[xlix] Australian Taxation Office (2022). Receiving native title benefits, Australian Government, 1 July. https://www.ato.gov.au/General/Aboriginal-and-Torres-Strait-Islander-people/Aboriginal-and-Torres-Strait-Islanders-and-individual-tax/Receiving-native-title-benefits/, accessed 9.5.2023.

An example provided by the document:

“Mae is an Aboriginal woman who lives in Western Australia. Every year, she receives a $100,000 native title benefit from a mining company. The mining company uses the land to mine for iron ore. Mae is not taxed on this $100,000 because it is a native title benefit, which is NANE income and is not taxable.”

Another example provided by the document:

“ABC Enterprises Trust is paid a native title benefit of $500,000. This payment is part of the income of the trust. The trust is not an Indigenous holding entity because its beneficiaries are not limited to Aboriginal and Torres Strait Islander peoples.”

[l] In 2017 the Productivity Commission estimated that indigenous-specific expenditure had increased to $33.4 billion. https://www.pc.gov.au/ongoing/indigenous-expenditure-report/2017/ier-2017-indigenous-expenditure-report.pdf, accessed 12.3.2023. p. 6. This was 6% of total government expenditures at a time when indigenous citizens numbered 3.1% of the population. See https://healthinfonet.ecu.edu.au/healthinfonet/getContent.php?linkid=597498&title=Summary+of+Aboriginal+and+Torres+Strait+Islander+health+status+2015&contentid=33480_1, accessed 12.3.2023.

[li] Williams, Victoria Grieves (2023). Much more truth-talking needed in Indigenous affairs, The Weekend Australian, 28 January, p. 17. https://www.theaustralian.com.au/inquirer/much-more-truthtalking-needed-in-indigenous-affairs/news-story/880e7266077c0826e9a6c3c23f76a8bf, accessed 17.2.2023.

[lii] Aboriginal and Torres Strait Islander population approaching 1 million, Media release, Australian Bureau of Statistics, 21 September 2022. https://www.abs.gov.au/media-centre/media-releases/aboriginal-and-torres-strait-islander-population-approaching-1-million, accessed 13.3.2023.

[liii] Pearson, N. (2011). Up from the mission: Selected writings. Collingwood, Victoria, Schwartz Media, Kindle edition, loc. 4136.

[liv] Pearson, Noel (2015). Indigenous people need a lot more than just symbolism, Cape York Institute, 4 July. https://capeyorkpartnership.org.au/indigenous-people-need-a-lot-more-than-just-symbolism-noel-pearson/, accessed 13.3.2023. Originally published in The Australian, 4 July 2015.

[lv] Bolt, A. (2009). It’s so hip to be black.
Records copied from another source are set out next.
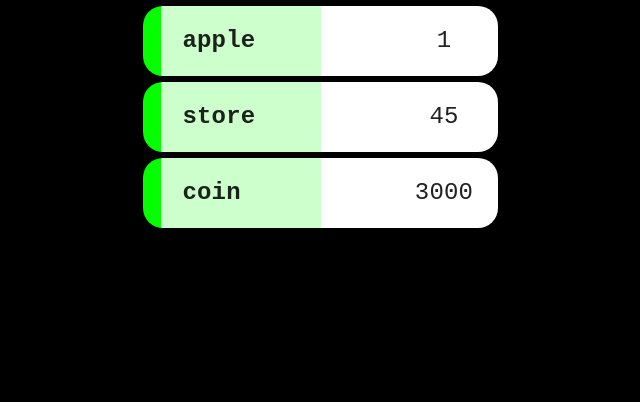
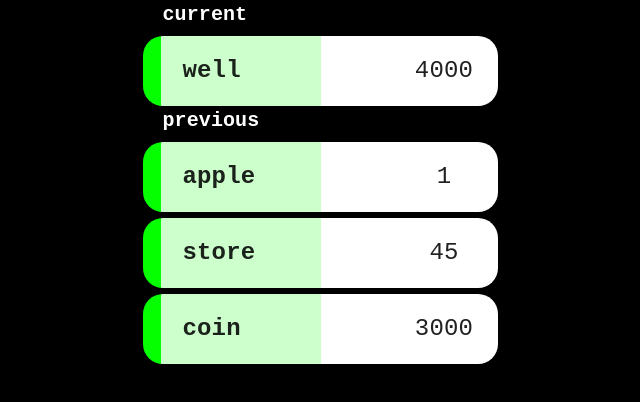
Before and after one commit to busy-birdCAGe/bible-contexto-frontend, a React (Vite) app: page / in a window 1280 px wide. Shown: the top 402 px of the page, without its empty margins (320-960 px from the left). Built offline with nearby package versions, Linux system fonts and the light colour scheme.

Commit message:
added SectionHeader component, made GamePage to hold section titles and wordCards

```diff
--- a/src/App.tsx
+++ b/src/App.tsx
@@ -1,7 +1,6 @@
 import Box from "@mui/material/Box/Box";
-import Guesses from "./components/Guesses"
+import GamePage from "./assets/pages/GamePage";
 function App() {
-
   return (
     <Box
       sx={{
@@ -12,7 +11,7 @@ function App() {
         minHeight: "100vh",
       }}
     >
-      <Guesses/>
+      <GamePage />
     </Box>
   );
 }
--- /dev/null
+++ b/src/assets/pages/GamePage.tsx
@@ -0,0 +1,25 @@
+import Box from "@mui/material/Box/Box";
+import SectionHeader from "../../components/SectionHeader";
+import Guesses from "../../components/Guesses";
+import mockGuessData from "../../mockGuessData.json";
+
+
+const GamePage = () => {
+  const current = [
+    {
+      number: 4000,
+      word: "well"
+    },
+  ];
+
+  return (
+    <Box>
+      <SectionHeader title="current" />
+      <Guesses guesses={current} />
+      <SectionHeader title="previous" />
+      <Guesses guesses={mockGuessData}/>
+    </Box>
+  );
+};
+
+export default GamePage;
--- a/src/components/Guesses.tsx
+++ b/src/components/Guesses.tsx
@@ -1,17 +1,22 @@
-import { Box } from "@mui/material"
+import { Box } from "@mui/material";
 import WordCard from "./WordCard";
-import mockGuessData from "../mockGuessData.json"
 
+interface Guess {
+  number: number;
+  word: string;
+}
 interface GuessesProps {
-    guesses?: Array<{number: number, word:string}>;
+  guesses: Guess[];
 }
 
-const Guesses = (_guesses: GuessesProps) => (
+const Guesses = ({ guesses }: GuessesProps) => {
+  return (
     <Box>
-        {mockGuessData.map((guess) => (
-             <WordCard number={guess.number} word={guess.word}/>
-        ))}
+      {guesses.map((guess: Guess) => (
+        <WordCard number={guess.number} word={guess.word} />
+      ))}
     </Box>
-)
+  );
+};
 
 export default Guesses;
--- /dev/null
+++ b/src/components/SectionHeader.tsx
@@ -0,0 +1,24 @@
+import Box from "@mui/material/Box/Box";
+
+interface SectionHeaderProps {
+  title: string;
+}
+const SectionHeader = ({ title }: SectionHeaderProps) => {
+  return (
+    <Box
+      sx={{
+        color: "white",
+        textAlign: "left",
+        ml: "20px",
+        fontFamily: "monospace",
+        fontSize: 20,
+        fontWeight: "700",
+        letterSpacing: ".1px",
+      }}
+    >
+      {title}
+    </Box>
+  );
+};
+
+export default SectionHeader;
```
Herald-Sun, Melbourne, News Ltd. 15 April.

Quinn, K. (2010). Aborigines sue Bolt over racial writings. The Age. Melbourne, Fairfax. 18 September, https://www.theage.com.au/national/victoria/aborigines-sue-bolt-over-racial-writings-20100917-15gk7.html, accessed 19.8.2021.

[lvi] Callinan, Ian (2022). Examining the case for the voice.

[lvii] Salter, F. K. (2020). Sir Henry Parkes’s liberal-ethnic nationalism, Sydney Trads: Weblog of the Sydney Traditionalist Forum, https://sydneytrads.com/2020/12/18/sir-henry-parkess-liberal-ethnic-nationalism/.

Garran, Robert R. (1897). The coming commonwealth: An Australian handbook of federal government. Sydney and London, Angus & Robertson. Garran, a legal scholar, leading member of the Australian federation movement, and the first Commonwealth public servant, compared various states around the world. He concluded thus:

“The conditions favourable to the development and maintenance of the federal system are three —(1) There must be among the people of the federating States some community of origin or history, to form a basis for the common national life. The ‘crimson thread of kinship’ is not absolutely essential (witness Switzerland and Canada), but greatly helps the welding of the nation.”

https://adb.anu.edu.au/biography/garran-sir-robert-randolph-410, accessed 7.4.2023.

[lviii] Richardson, H. and F. K. Salter (2023). Anglophobia: The unrecognised hatred. Sydney, Social Technologies, Create Space.